Defects in homeostatic regulation of cholesterol and fatty acids are associated with major cardiometabolic risk factors that are prevalent in type 2 diabetes and atherosclerotic cardiovascular disease. Regulatory input is found at many levels; however, recent findings have revealed pivotal roles for small non-coding RNAs (microRNAs) of the endogenous RNA interference pathway in post-transcriptional control of major regulatory mechanisms underpinning cholesterol and energy homeostasis. In addition, aberrant expression of microRNAs has been implicated in marked pathophysiologic events contributing to the progression and development of atherosclerosis, including loss of endothelial integrity, vascular smooth muscle cell proliferation, neointimal hyperplasia, and foam cell formation. This review surveys the impact of microRNA-mediated regulation in biological processes governing the cholesterol/lipoprotein metabolism, fatty acid β-oxidation (eg by miR-122 and miR-33), and endothelial dysfunction related to atherosclerosis. Given the current advances in microRNA-based technologies, the clinical potential of microRNAs as novel therapeutic targets is highlighted as new alternative strategies to ameliorate cardiometabolic diseases.

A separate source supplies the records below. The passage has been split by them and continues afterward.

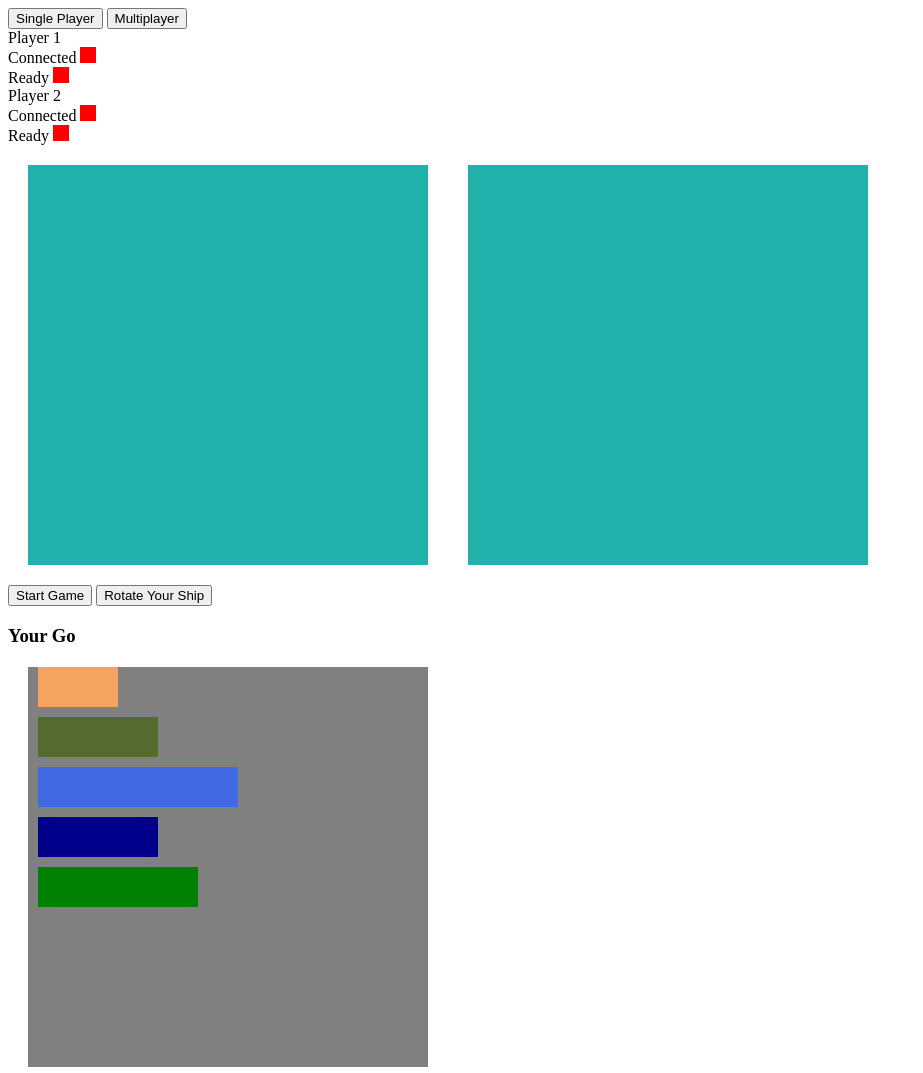
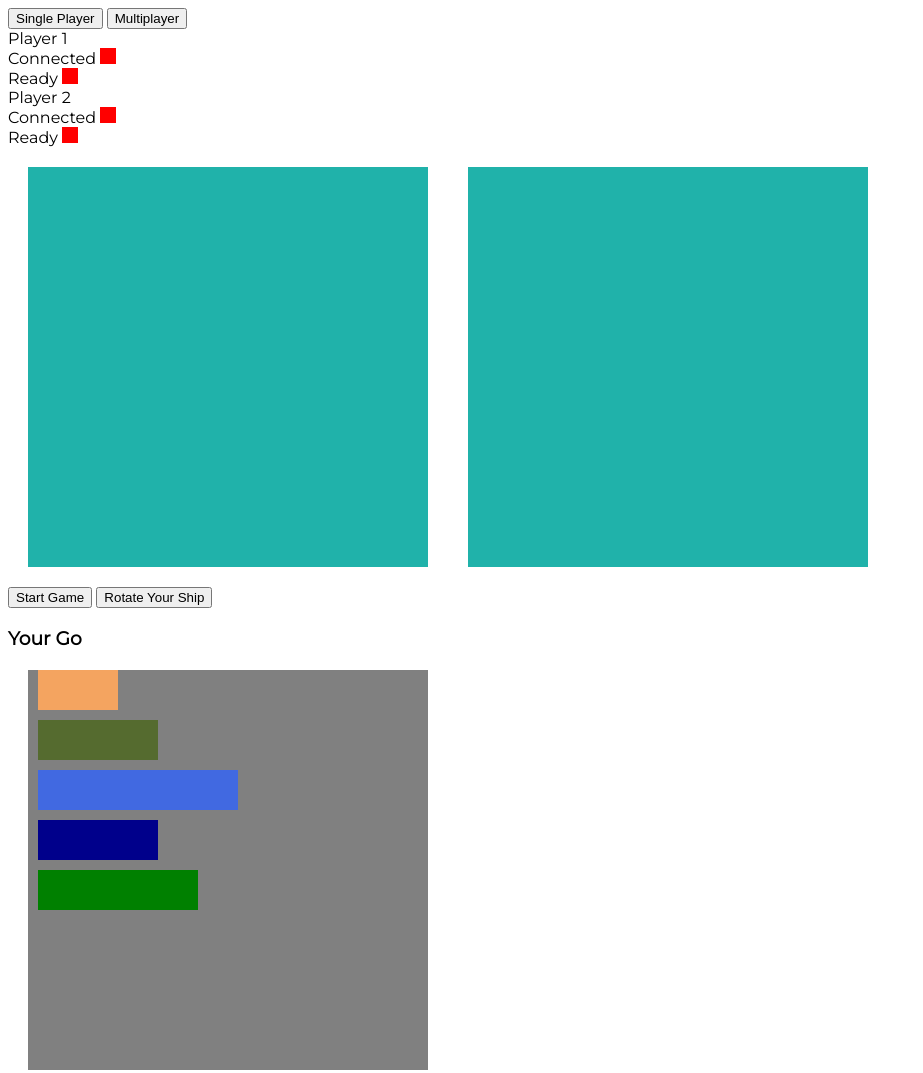
Before and after one commit to codelucid/Battleship, a website: page public/index.html in a window 1280 px wide. Shown: the whole page, without its empty margins (0-923 px from the left). Drawn offline with nearby package versions, Linux system fonts and the light colour scheme.

Commit message:
added body fonts

```diff
--- a/public/style.css
+++ b/public/style.css
@@ -1,3 +1,7 @@
+body {
+    font-family: 'Montserrat', sans-serif;
+}
+
 .container {
     display: flex;
 }
```
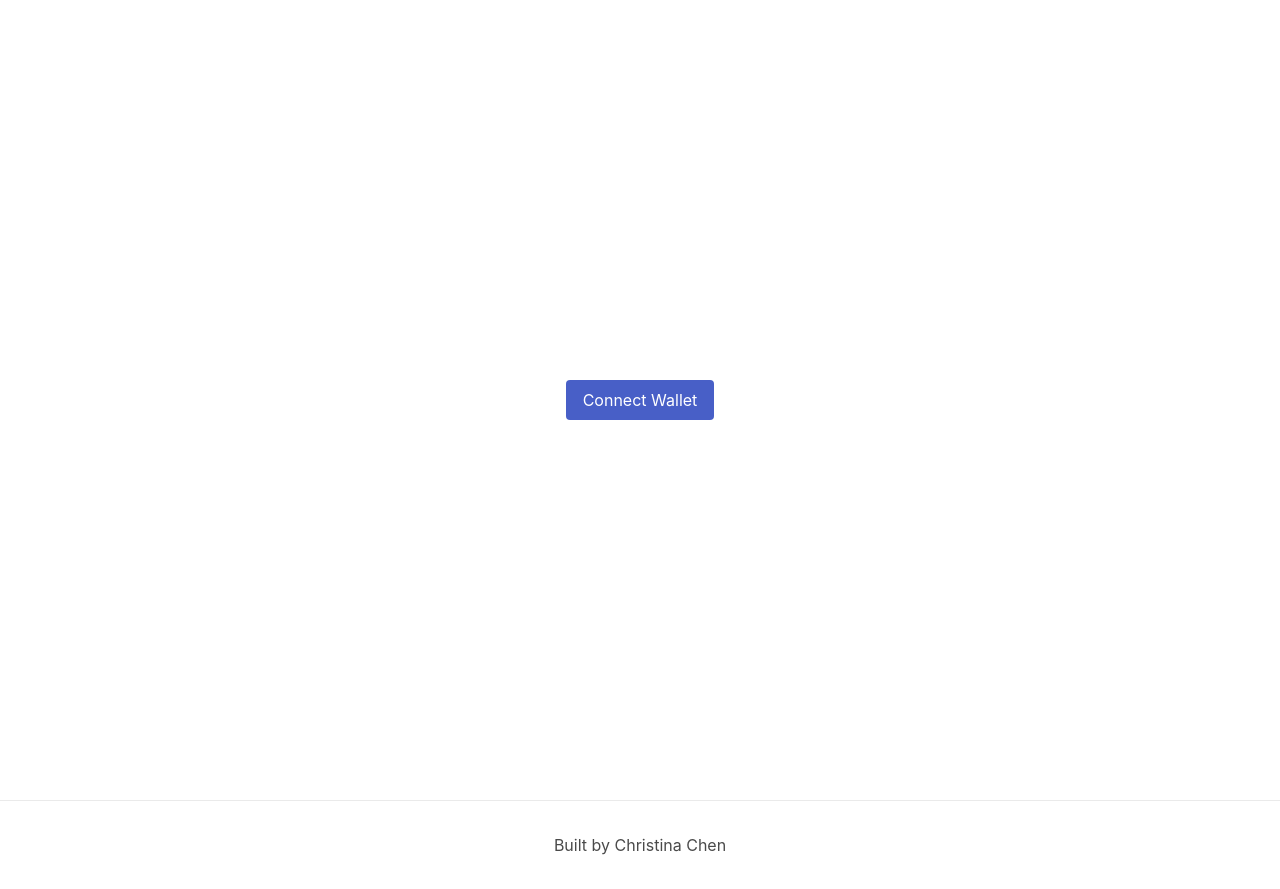
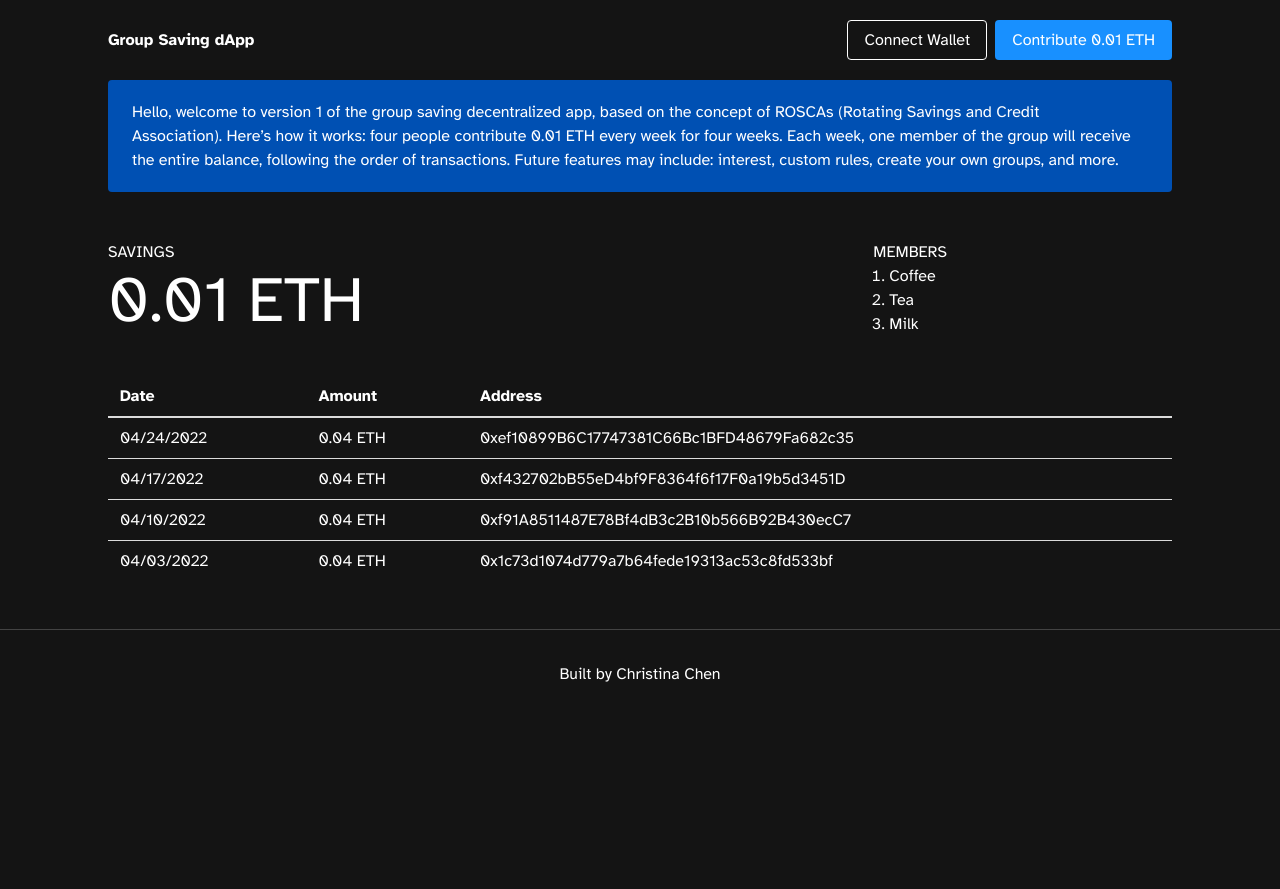
Before and after one commit to christinalc/group-saving-dapp, a Next.js app in the folder app/: page / in a window 1280 px wide. After the commit the page ends 800 px from the top, so only its background shows below. Built offline with nearby package versions, Linux system fonts and the light colour scheme.

Commit message:
build UI

```diff
--- a/app/pages/_app.js
+++ b/app/pages/_app.js
@@ -1,5 +1,5 @@
 import '../styles/globals.css'
-import "../sass/mystyles.scss";
+import "../sass/mystyles.scss"
 
 function MyApp({ Component, pageProps }) {
   return <Component {...pageProps} />
--- a/app/pages/index.js
+++ b/app/pages/index.js
@@ -1,9 +1,13 @@
+import { useState, useEffect } from 'react'
 import Head from 'next/head'
 import styles from '../styles/Home.module.css'
-import 'bulma/css/bulma.css'
+//import dynamic from 'next/dynamic'
+//import 'bulma/css/bulma.css'
 
 export default function Home() {
+
   return (
+
     <div>
       <Head>
         <title>Group Saving dApp</title>
@@ -11,13 +15,81 @@ export default function Home() {
         <link rel="icon" href="/favicon.ico" />
       </Head>
 
-      <main className={styles.main}>
-        <button className="button is-link">Connect Wallet</button>
+      <main className>
+
+        <div className="container">
+        <nav class="navbar mt-3" role="navigation" aria-label="main navigation">
+          <div class="navbar-menu"><div class="navbar-start">
+            <div class="navbar-item"><strong>Group Saving dApp</strong></div></div></div>
+
+          <div class="navbar-end"><div class="navbar-item">
+            <div class="buttons">
+            <button className="button is-ghost">Connect Wallet</button>
+            <button className="button is-link">Contribute 0.01 ETH</button>
+              </div></div></div>
+        </nav>
+
+        <div class="notification mx-3 mt-3 mb-6">
+          Hello, welcome to version 1 of the group saving decentralized app, based on the concept of ROSCAs (Rotating Savings and Credit Association). Here’s how it works: four people contribute 0.01 ETH every week for four weeks. Each week, one member of the group will receive the entire balance, following the order of transactions. Future features may include: interest, custom rules, create your own groups, and more.
+        </div>
+
+        <div className="columns">
+          <div className="column is-two-thirds mx-3">
+            <p>SAVINGS</p><break></break>
+            <h1 class="title">0.01 ETH</h1>
+          </div>
+
+          <div className="column is-one-third mb-4 mx-3">
+            <p>MEMBERS</p>
+            <ol class="ml-4">
+              <li>Coffee</li>
+              <li>Tea</li>
+              <li>Milk</li>
+            </ol>
+          </div>
+        </div>
+
+        <div class="table-container mx-3 mb-6">
+          <table class="table is-fullwidth">
+            <thead>
+              <tr>
+                <th>Date</th>
+                <th>Amount</th>
+                <th>Address</th>
+              </tr>
+            </thead>
+            <tbody>
+              <tr>
+                <td>04/24/2022</td>
+                <td>0.04 ETH</td>
+                <td>0xef10899B6C17747381C66Bc1BFD48679Fa682c35</td>
+              </tr>
+              <tr>
+                <td>04/17/2022</td>
+                <td>0.04 ETH</td>
+                <td>0xf432702bB55eD4bf9F8364f6f17F0a19b5d3451D</td>
+              </tr>
+              <tr>
+                <td>04/10/2022</td>
+                <td>0.04 ETH</td>
+                <td>0xf91A8511487E78Bf4dB3c2B10b566B92B430ecC7</td>
+              </tr>
+              <tr>
+                <td>04/03/2022</td>
+                <td>0.04 ETH</td>
+                <td>0x1c73d1074d779a7b64fede19313ac53c8fd533bf</td>
+              </tr>
+            </tbody>
+          </table>
+        </div>
+
+        </div>
       </main>
 
       <footer className={styles.footer}>
         <p>Built by Christina Chen</p>
       </footer>
     </div>
+
   )
 }
--- a/app/sass/mystyles.scss
+++ b/app/sass/mystyles.scss
@@ -3,18 +3,47 @@
 @import url('https://fonts.googleapis.com/css2?family=Atkinson+Hyperlegible:wght@400;700&display=swap');
 
 $blue: #1890FF;
+$dark-blue: #0050B3;
+//$light-blue
+$white: #ffffff;
+$grey-900: #141414;
+$grey-800: #434343;
+$grey-200: #f0f0f0;
+$container-max-width: 1152px;
 
-$family-sans-serif: "Atkinson Hyperlegible", -apple-system, BlinkMacSystemFont, Segoe UI, Roboto, Oxygen,
-Ubuntu, Cantarell, Fira Sans, Droid Sans, Helvetica Neue, sans-serif;
+$family-sans-serif: "Atkinson Hyperlegible", -apple-system, BlinkMacSystemFont, Helvetica Neue, sans-serif;
+//how to change font size
 
 $primary: $blue;
+$text: $white;
+$body-background-color: $grey-900;
+$navbar-background-color: $grey-900;
+$notification-background-color: $dark-blue;
+
+$title-color: $white;
+$title-size: 4rem;
+$title-weight: regular;
+$text-strong: $white;
+
+$button-ghost-hover-decoration: none;
+$button-ghost-border-color: $white;
+$button-ghost-color: $white;
+$button-ghost-hover-color: $grey-200;
+
+$table-background-color: $grey-900;
 
 //import the things from bulma
 //@import "../node_modules/bulma/bulma.sass";
 @import "../node_modules/bulma/sass/utilities/_all.sass";
 @import "../node_modules/bulma/sass/base/_all.sass";
+@import "../node_modules/bulma/sass/helpers/_all.sass";
+@import "../node_modules/bulma/sass/grid/_all.sass";
 @import "../node_modules/bulma/sass/elements/button.sass";
 @import "../node_modules/bulma/sass/elements/container.sass";
 @import "../node_modules/bulma/sass/elements/title.sass";
+@import "../node_modules/bulma/sass/elements/table.sass";
 @import "../node_modules/bulma/sass/form/_all.sass";
 @import "../node_modules/bulma/sass/components/navbar.sass";
+@import "../node_modules/bulma/sass/components/message.sass";
+@import "../node_modules/bulma/sass/elements/notification.sass";
+@import "../node_modules/bulma/sass/layout/footer.sass";
--- a/app/styles/Home.module.css
+++ b/app/styles/Home.module.css
@@ -16,7 +16,7 @@
   display: flex;
   flex: 1;
   padding: 2rem 0;
-  border-top: 1px solid #eaeaea;
+  border-top: 1px solid #434343;
   justify-content: center;
   align-items: center;
 }
```
Also changed, not shown: app/css/bulma.css, 1 other file (tests, documents, lock files or other folders).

- Fatty acids
ASJC Scopus subject areas
- Cardiology and Cardiovascular Medicine